Sara's note: Thank you Kelly for this insightful look into the psychology of chronic pain and for including a helpful and soothing breath practice. Namaste.

Monday, December 14, 2009

Winter Reflection Retreat

I'm so excited! Molly and I will be heading up Yoga North's Winter Reflection Retreat at Camp Amnicon this year. We will feature Restorative Yoga, Therapeutic Yoga, Yin Yoga and Meditation. This 24-hour retreat (Fri Jan 22 - Sat Jan 23 6pm-6pm) will also include 2 meals on Saturday, Lecture and Reflection time, and use of the facility's resources such as the sauna, hiking trails, and community space.

Here's the details:


Restorative Yoga, Lecture & Reflection, Meditation, Hiking, Sauna, Rest, Good Food, Community

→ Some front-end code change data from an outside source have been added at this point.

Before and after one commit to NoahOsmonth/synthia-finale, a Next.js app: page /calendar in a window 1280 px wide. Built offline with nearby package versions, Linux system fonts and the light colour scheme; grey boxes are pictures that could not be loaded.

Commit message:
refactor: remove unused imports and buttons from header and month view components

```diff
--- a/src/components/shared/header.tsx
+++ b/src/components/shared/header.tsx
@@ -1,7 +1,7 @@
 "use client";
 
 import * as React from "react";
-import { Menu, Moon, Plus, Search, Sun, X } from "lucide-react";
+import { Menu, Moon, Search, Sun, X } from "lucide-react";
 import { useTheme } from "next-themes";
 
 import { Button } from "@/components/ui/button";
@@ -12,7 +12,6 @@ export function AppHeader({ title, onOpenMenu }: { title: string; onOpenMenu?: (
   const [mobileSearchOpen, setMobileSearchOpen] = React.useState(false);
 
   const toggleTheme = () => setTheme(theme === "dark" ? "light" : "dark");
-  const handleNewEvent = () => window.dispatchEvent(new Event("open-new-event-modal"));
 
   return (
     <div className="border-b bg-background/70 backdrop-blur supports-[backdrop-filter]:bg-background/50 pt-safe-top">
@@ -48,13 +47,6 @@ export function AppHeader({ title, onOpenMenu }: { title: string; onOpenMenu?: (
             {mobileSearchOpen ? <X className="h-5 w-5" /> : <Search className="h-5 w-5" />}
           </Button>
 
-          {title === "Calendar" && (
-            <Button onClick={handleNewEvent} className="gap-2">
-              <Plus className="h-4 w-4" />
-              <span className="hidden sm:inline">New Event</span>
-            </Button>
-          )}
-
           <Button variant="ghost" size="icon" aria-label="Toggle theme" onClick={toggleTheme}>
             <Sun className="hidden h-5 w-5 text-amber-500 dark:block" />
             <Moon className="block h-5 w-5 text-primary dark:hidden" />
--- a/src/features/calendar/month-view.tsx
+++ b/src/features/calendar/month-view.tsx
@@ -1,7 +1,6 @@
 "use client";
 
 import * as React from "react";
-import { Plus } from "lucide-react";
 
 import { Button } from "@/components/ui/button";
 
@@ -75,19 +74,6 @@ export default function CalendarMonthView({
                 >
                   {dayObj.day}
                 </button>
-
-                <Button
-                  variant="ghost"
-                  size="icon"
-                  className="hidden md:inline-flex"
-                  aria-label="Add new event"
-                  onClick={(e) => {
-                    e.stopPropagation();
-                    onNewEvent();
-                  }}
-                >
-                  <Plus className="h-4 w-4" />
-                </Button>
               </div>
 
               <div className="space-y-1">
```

24-hour January Reflection Retreat 2010 
at beautiful Camp Amnicon,
just 30 minutes away from Duluth.
Pause on Purpose as the New Year begins. 
Take this opportunity to reflect on your life,
settle into your body,
quiet your mind
and cultivate contentment.

Led by Molly McManus and Sara Duke

Arrival: 6 pm  Fri, Jan 22nd
Departure: 6 pm  Sat, Jan 23rd

$108 Before Jan 4th,
 $138 after Jan 4th

Early registration discount price of $108 has been extended! 
Call Yoga North at 722-9642 to register.

*Price includes Saturday meals,
yoga classes in postures and philosophy
and the use of Camp Amnicon facilities.

Makes an excellent holiday treat for 
yourself or a loved one.

Camp Amnicon: Located on 700 acres of the south shore of Lake Superior, along the Amnicon River. Enjoy the community space with a large fireplace, windows overlooking the river and forest, nature trails, and sauna. There will be opportunities for both community and solitude.

Sign up online or, for more details visit Yoga North, or call the office at 218-722-9642. Looking forward to seeing you there. Namaste. ~ Sara & Molly

Friday, December 4, 2009

Susi's Newsletter

I just received Susi Hately Aldous' newsletter. She was talking about doing less, instead of more; of relaxing into a pose instead of pushing into a pose; of letting go of the "no pain, no gain" attitude. I can't agree more. When it comes to Restorative and Yin you cannot push yourself to relax more. There is no competition to see who can be the most relaxed. There is just you, your breath, and your body, settling in and softening.

Here's Susi's rules:
1. Relax into your movement. If you think about relaxing as a segue to movement, you will automatically "let go." As you continue to move with relaxation, your strength will improve. Remember, tight muscles are weak muscles, so as tight muscles relax, they will become stronger.

2. Breathe easily. Notice if there is any tension when you use breathing techniques like Ujjayi. If there is tension, back off in order to find the ease. Remember, you want to use your breath to breathe, not to stabilize.

3. If you feel strain or ache, ease out to a position of strain-free or ache-free. Feel for the emerging non-pain sensations.  (If you have pain or strain constantly through your day, then be sure that your pain symptoms don't increase with your practice).

4. Don't believe that your "bad back" or "bad knee" will be "bad" forever. I have seen so many people increase their range of motion, strength, and stability while at the same time reduce or eliminate their aches, strains, or pain.

5. Remember, relaxing is not doing nothing.  As Indira Gandhi said, "You must learn to be still in the midst of activity and to be vibrantly alive in repose". It may be helpful to consider relaxation in movement as relaxed resilience. This will help you cultivate greater strength.

6. Instead of saying to yourself, "Ooooh, a little further," say, "Relax just a little more."

Thanks for the great tips Susi. Aren't these lovely rules to live by? Relax and settle in.